Mac developers are very picky when it comes to what looks good. Good for them. But would they rather develop in Xcode or in TextEdit? Professional translators on the Mac who need to work with XLIFF currently have the following not so good looking but rock solid choices (all Java based, by the way):

FOSS, very active, used by professionals all over the world:
OmegaT + Okapi Framework filter plugin (GLP/LGPL)

FOSS, active, not as used as OmegaT *because* limited to XLIFF and ITS:
Ocelot, by the Okapi Framework
Update: Ocelot is "limited" compared to the other solutions that offer either dozens of filters or round trip conversion tools for other formats to XLIFF. Limitation is not about XLIFF and ITS support.

FOSS, not active anymore, used to be used by professionals all over the world:
Heartsome's Translation Studio (GPL)

Proprietary, by Maxprograms, one of the main actors behind Heartsome's code:

XLIFF is a serious standard, and translators need rock solid standard support to work. If your editor does not have inline tag/segmentation/legacy translation support, call it anything but XLIFF Editor, please.

Also, this is not a rant.
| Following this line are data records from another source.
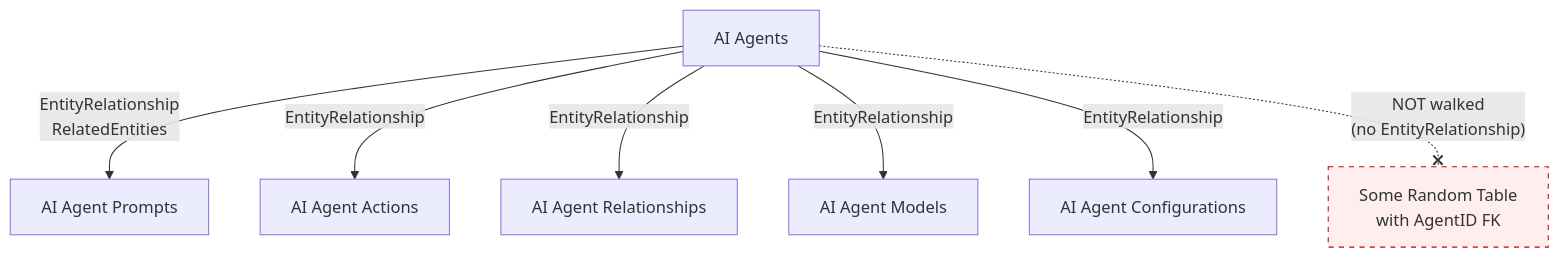
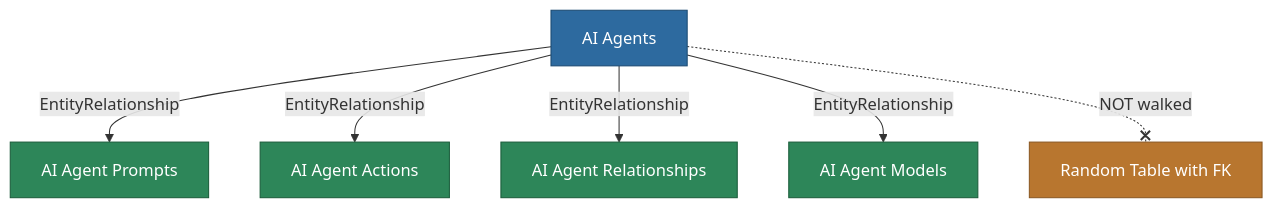
The third of 5 diagrams in packages/VersionHistory/README.md (MemberJunction/MJ), drawn with Mermaid before and after one commit. The commit also changed other lines of this file and 65 other files, not shown here.

````diff
--- a/packages/VersionHistory/README.md
+++ b/packages/VersionHistory/README.md
@@ -35,11 +121,15 @@
 ```mermaid
 graph TD
-    A[AI Agents] -->|"EntityRelationship<br/>RelatedEntities"| B[AI Agent Prompts]
-    A -->|EntityRelationship| C[AI Agent Actions]
-    A -->|EntityRelationship| D[AI Agent Relationships]
-    A -->|EntityRelationship| E[AI Agent Models]
-    A -->|EntityRelationship| F[AI Agent Configurations]
-    A -.-x|"NOT walked<br/>(no EntityRelationship)"| G[Some Random Table<br/>with AgentID FK]
+    A["AI Agents"] -->|"EntityRelationship"| B["AI Agent Prompts"]
+    A -->|"EntityRelationship"| C["AI Agent Actions"]
+    A -->|"EntityRelationship"| D["AI Agent Relationships"]
+    A -->|"EntityRelationship"| E["AI Agent Models"]
+    A -.-x|"NOT walked"| G["Random Table with FK"]
 
-    style G fill:#fee,stroke:#c00,stroke-dasharray: 5 5
+    style A fill:#2d6a9f,stroke:#1a4971,color:#fff
+    style B fill:#2d8659,stroke:#1a5c3a,color:#fff
+    style C fill:#2d8659,stroke:#1a5c3a,color:#fff
+    style D fill:#2d8659,stroke:#1a5c3a,color:#fff
+    style E fill:#2d8659,stroke:#1a5c3a,color:#fff
+    style G fill:#b8762f,stroke:#8a5722,color:#fff
 ```
````
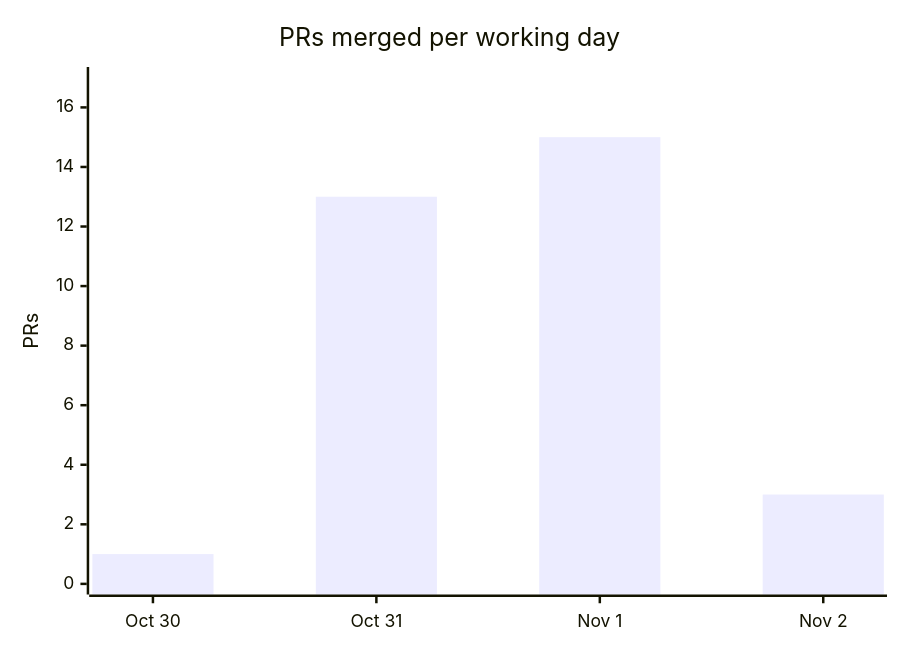
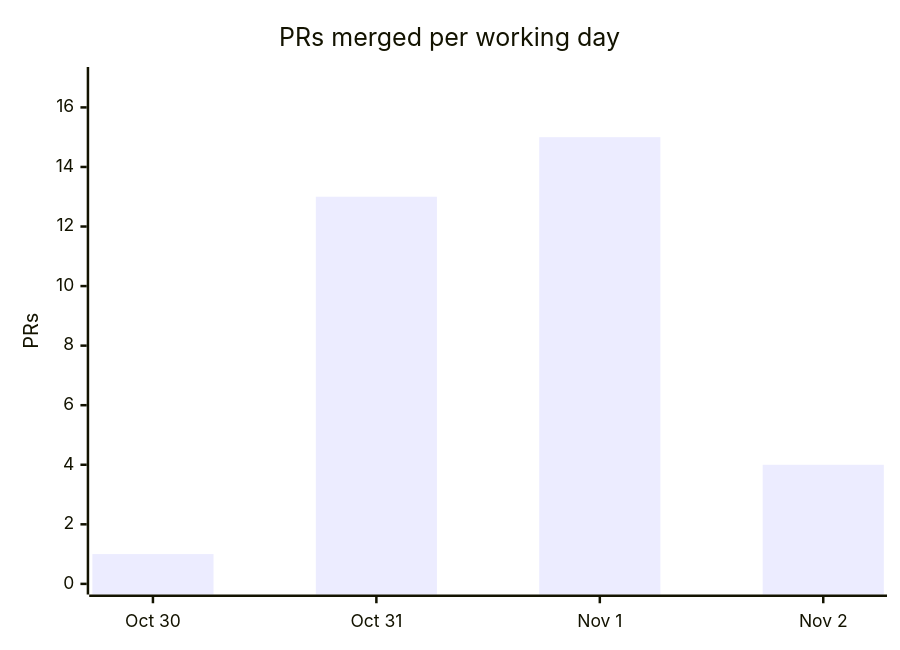
Before and after one commit to cmprssd/nfsh: the fourth of 4 diagrams in docs/OVERVIEW.md, drawn with Mermaid. The commit also changed other lines of this file and 8 other files, not shown here.

````diff
--- a/docs/OVERVIEW.md
+++ b/docs/OVERVIEW.md
@@ -139,7 +139,7 @@
 ```mermaid
 xychart-beta
     title "PRs merged per working day"
     x-axis ["Oct 30", "Oct 31", "Nov 1", "Nov 2"]
     y-axis "PRs" 0 --> 17
-    bar [1, 13, 15, 3]
+    bar [1, 13, 15, 4]
 ```
````
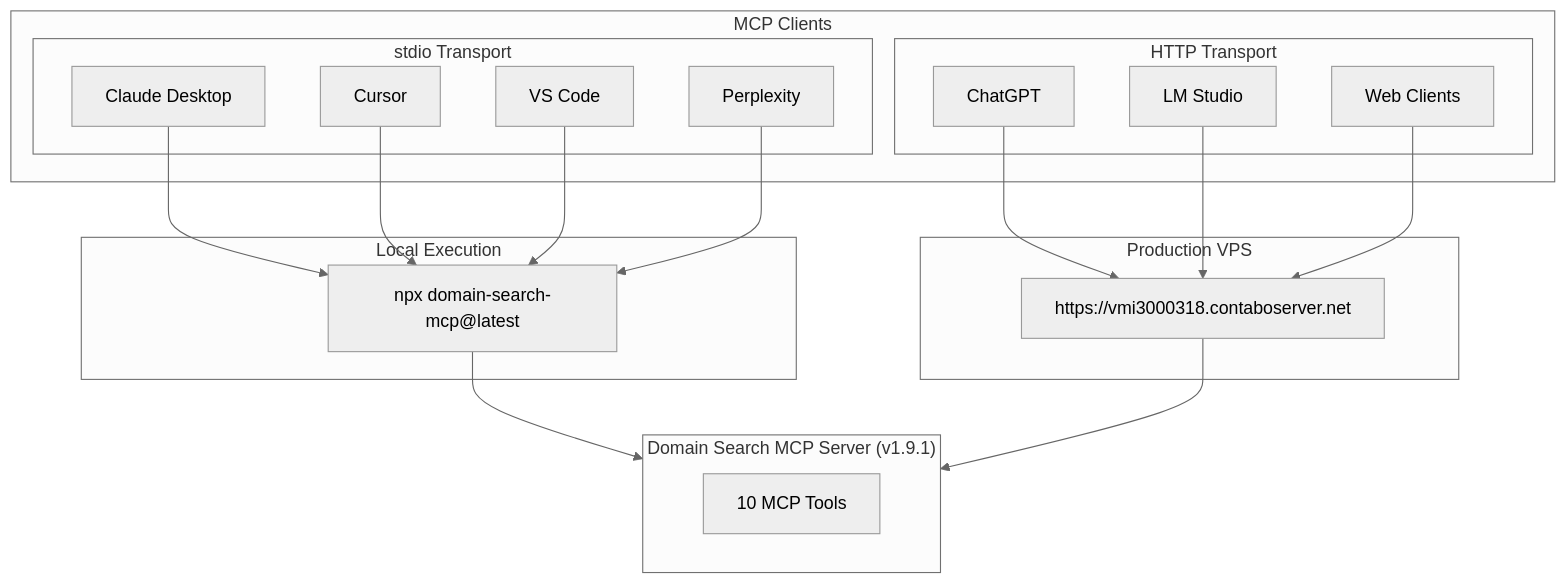
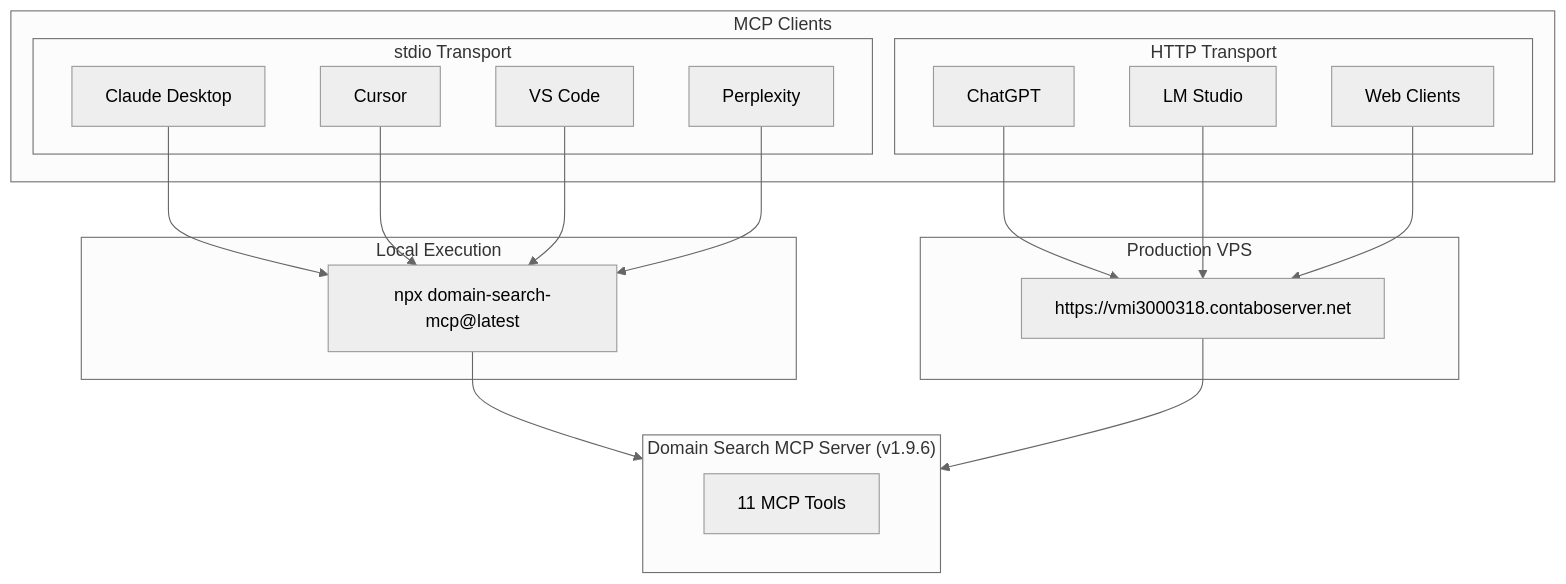
The first of 8 diagrams in docs/ARCHITECTURE.md (dorukardahan/domain-search-mcp), drawn with Mermaid (neutral theme) before and after one commit. The commit also changed other lines of this file and 6 other files, not shown here.

````diff
--- a/docs/ARCHITECTURE.md
+++ b/docs/ARCHITECTURE.md
@@ -21,34 +21,34 @@
 ```mermaid
 flowchart TB
     subgraph Clients["MCP Clients"]
         subgraph STDIO["stdio Transport"]
             CD[Claude Desktop]
             CU[Cursor]
             VS[VS Code]
             PX[Perplexity]
         end
         subgraph HTTP["HTTP Transport"]
             CG[ChatGPT]
             LM[LM Studio]
             WC[Web Clients]
         end
     end
 
     subgraph Local["Local Execution"]
         NPX["npx domain-search-mcp@latest"]
     end
 
     subgraph VPS["Production VPS"]
         HTTPS["https://vmi3000318.contaboserver.net"]
     end
 
     CD & CU & VS & PX --> NPX
     CG & LM & WC --> HTTPS
 
     NPX --> SERVER
     HTTPS --> SERVER
 
-    subgraph SERVER["Domain Search MCP Server (v1.9.1)"]
-        TOOLS[10 MCP Tools]
+    subgraph SERVER["Domain Search MCP Server (v1.9.6)"]
+        TOOLS[11 MCP Tools]
     end
 ```
````
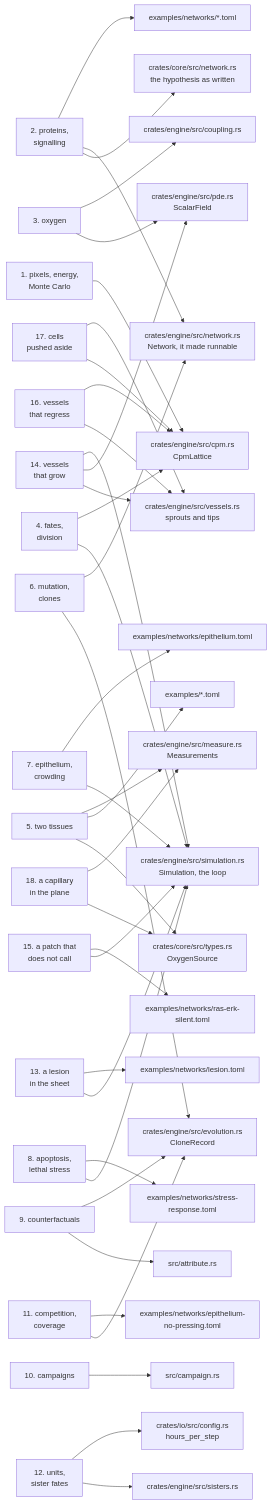
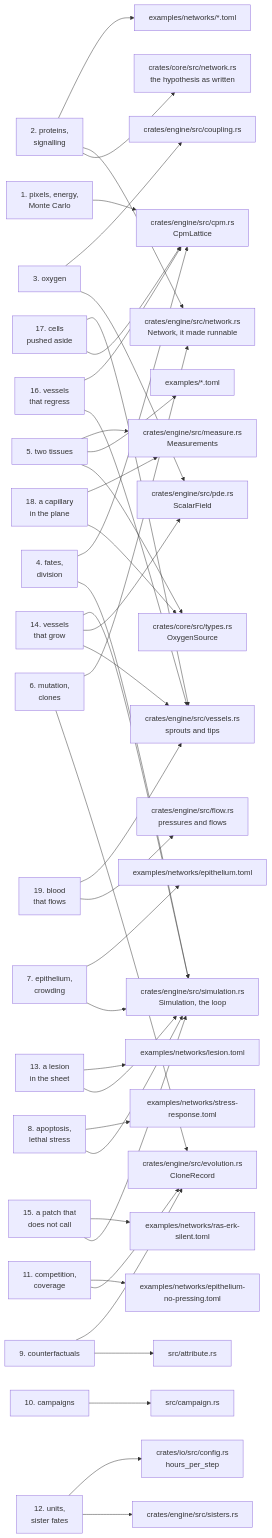
The diagram in docs/README.md (ngodzik/cellweave), drawn with Mermaid before and after one commit. The commit also changed other lines of this file and 14 other files, not shown here.

First line of the commit message:
Let blood flow where pressure drives it, by Poiseuille's law (#51)

````diff
--- a/docs/README.md
+++ b/docs/README.md
@@ -41,40 +42,42 @@
 ```mermaid
 flowchart LR
     c1["1. pixels, energy,<br/>Monte Carlo"] --> cpm["crates/engine/src/cpm.rs<br/>CpmLattice"]
     c2["2. proteins,<br/>signalling"] --> net["crates/core/src/network.rs<br/>the hypothesis as written"]
     c2 --> run["crates/engine/src/network.rs<br/>Network, it made runnable"]
     c2 --> files["examples/networks/*.toml"]
     c3["3. oxygen"] --> pde["crates/engine/src/pde.rs<br/>ScalarField"]
     c3 --> cpl["crates/engine/src/coupling.rs"]
     c4["4. fates,<br/>division"] --> sim["crates/engine/src/simulation.rs<br/>Simulation, the loop"]
     c4 --> cpm
     c5["5. two tissues"] --> cfg["crates/core/src/types.rs<br/>OxygenSource"]
     c5 --> ex["examples/*.toml"]
     c5 --> mea["crates/engine/src/measure.rs<br/>Measurements"]
     c6["6. mutation,<br/>clones"] --> evo["crates/engine/src/evolution.rs<br/>CloneRecord"]
     c6 --> run
     c7["7. epithelium,<br/>crowding"] --> sim
     c7 --> epi["examples/networks/epithelium.toml"]
     c8["8. apoptosis,<br/>lethal stress"] --> sim
     c8 --> str["examples/networks/stress-response.toml"]
     c9["9. counterfactuals"] --> att["src/attribute.rs"]
     c9 --> evo
     c10["10. campaigns"] --> camp["src/campaign.rs"]
     c11["11. competition,<br/>coverage"] --> evo
     c11 --> nop["examples/networks/epithelium-no-pressing.toml"]
     c12["12. units,<br/>sister fates"] --> sis["crates/engine/src/sisters.rs"]
     c12 --> conf["crates/io/src/config.rs<br/>hours_per_step"]
     c13["13. a lesion<br/>in the sheet"] --> sim
     c13 --> les["examples/networks/lesion.toml"]
     c14["14. vessels<br/>that grow"] --> ves["crates/engine/src/vessels.rs<br/>sprouts and tips"]
     c14 --> pde
     c14 --> sim
     c15["15. a patch that<br/>does not call"] --> sim
     c15 --> sil["examples/networks/ras-erk-silent.toml"]
     c16["16. vessels<br/>that regress"] --> ves
     c16 --> cpm
     c17["17. cells<br/>pushed aside"] --> cpm
     c17 --> ves
     c18["18. a capillary<br/>in the plane"] --> cfg
     c18 --> mea
+    c19["19. blood<br/>that flows"] --> flo["crates/engine/src/flow.rs<br/>pressures and flows"]
+    c19 --> ves
 ```
````
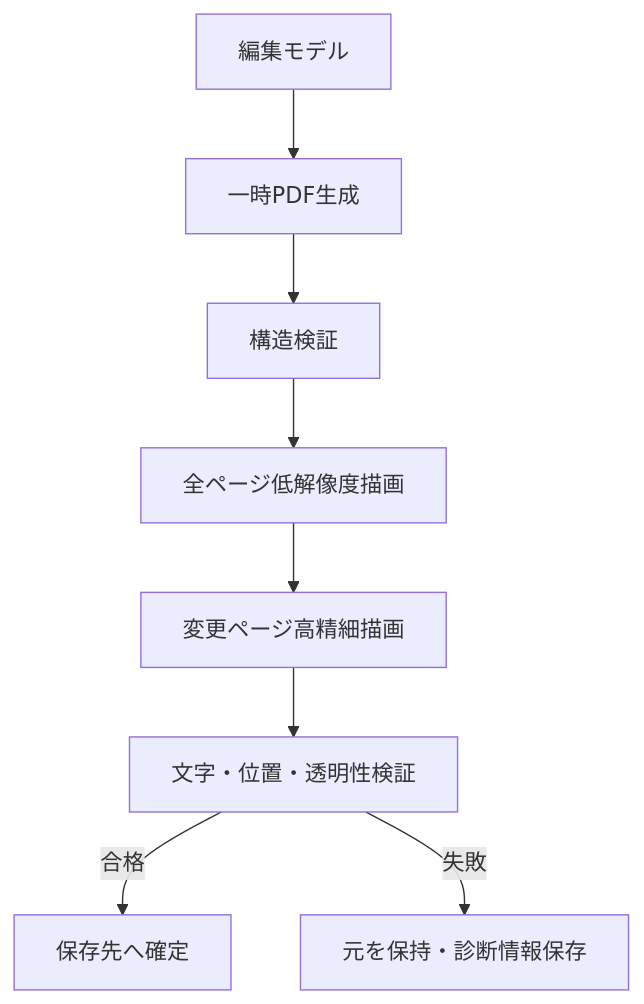
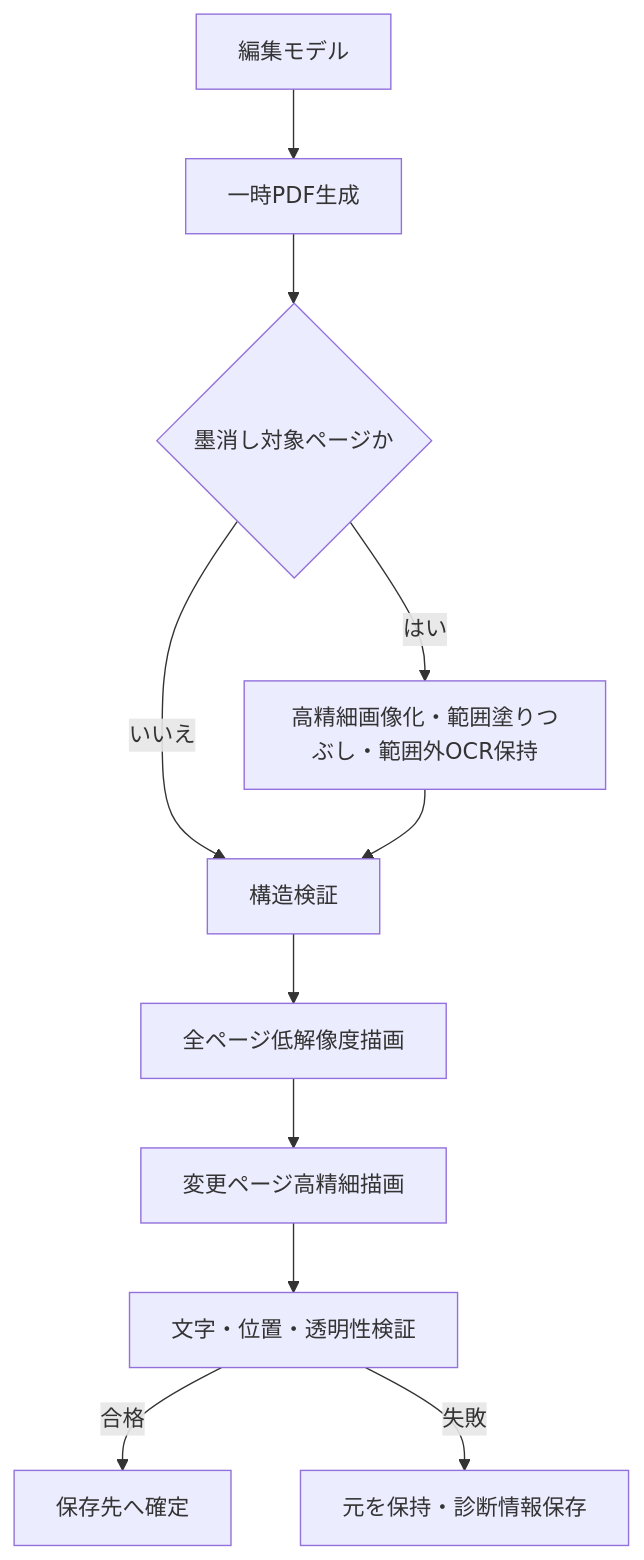
One commit to Katsu2013/PDF-Correctorium changed the diagram in outputs/PdfCorrectorium-Documentation/docs/06_PDF/06-01_PdfEditing.md. Above: the diagram before and after it, drawn with Mermaid. The commit also changed other lines of this file and 58 other files, not shown here.

````diff
--- a/outputs/PdfCorrectorium-Documentation/docs/06_PDF/06-01_PdfEditing.md
+++ b/outputs/PdfCorrectorium-Documentation/docs/06_PDF/06-01_PdfEditing.md
@@ -70,10 +82,14 @@
 ```mermaid
 flowchart TD
   M["編集モデル"] --> T["一時PDF生成"]
-  T --> S["構造検証"]
+  T --> D{"墨消し対象ページか"}
+  D -->|はい| Z["高精細画像化・範囲塗りつぶし・範囲外OCR保持"]
+  D -->|いいえ| S
+  Z --> S
+  S["構造検証"]
   S --> R["全ページ低解像度描画"]
   R --> H["変更ページ高精細描画"]
   H --> X["文字・位置・透明性検証"]
   X -->|合格| C["保存先へ確定"]
   X -->|失敗| F["元を保持・診断情報保存"]
 ```
````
This is a reminder: there is a market for robust native pro-level translation tools on Mac. With Microsoft Office for Mac feature for feature equivalent to the Windows version, translators and localizers have little need to stay on Windows machines. Except that the biggest pro-apps are Windows only. And that's a shame.

Using XLIFF as your point of entry into the l10n world is a good and relatively easy way to access a large market (pro conversion engines to and from XLIFF already exist: see the Okapi Framework). But the point where you can compete with the incumbent and actually make money is way higher than what you think.


This is a follow-up to the "Applescript everywhere" article that I published yesterday.

As I mentioned in the update at the end of the article, I had written on this blog, back in November 2007, "I have never found a practical way to use AppleScript in my workflows..."

That same year, 8 months earlier, I was talking about OmegaT in Tokyo. It was in one of the first editions of the "Open Source Conference", a local (Japanese) conference that moves around the country and takes place in Tokyo twice a year: "翻訳者を支えるオープンソースの翻訳メモリソフト". At the time, OmegaT did not have most of the features that make it now a professional CAT. I wanted to promote it in FOSS circles here because I thought they would be the best places to find potential developers. The strategy did not work, but that gave me a chance to meet amazing people from Hokkaido to Okinawa that I am still in touch with today.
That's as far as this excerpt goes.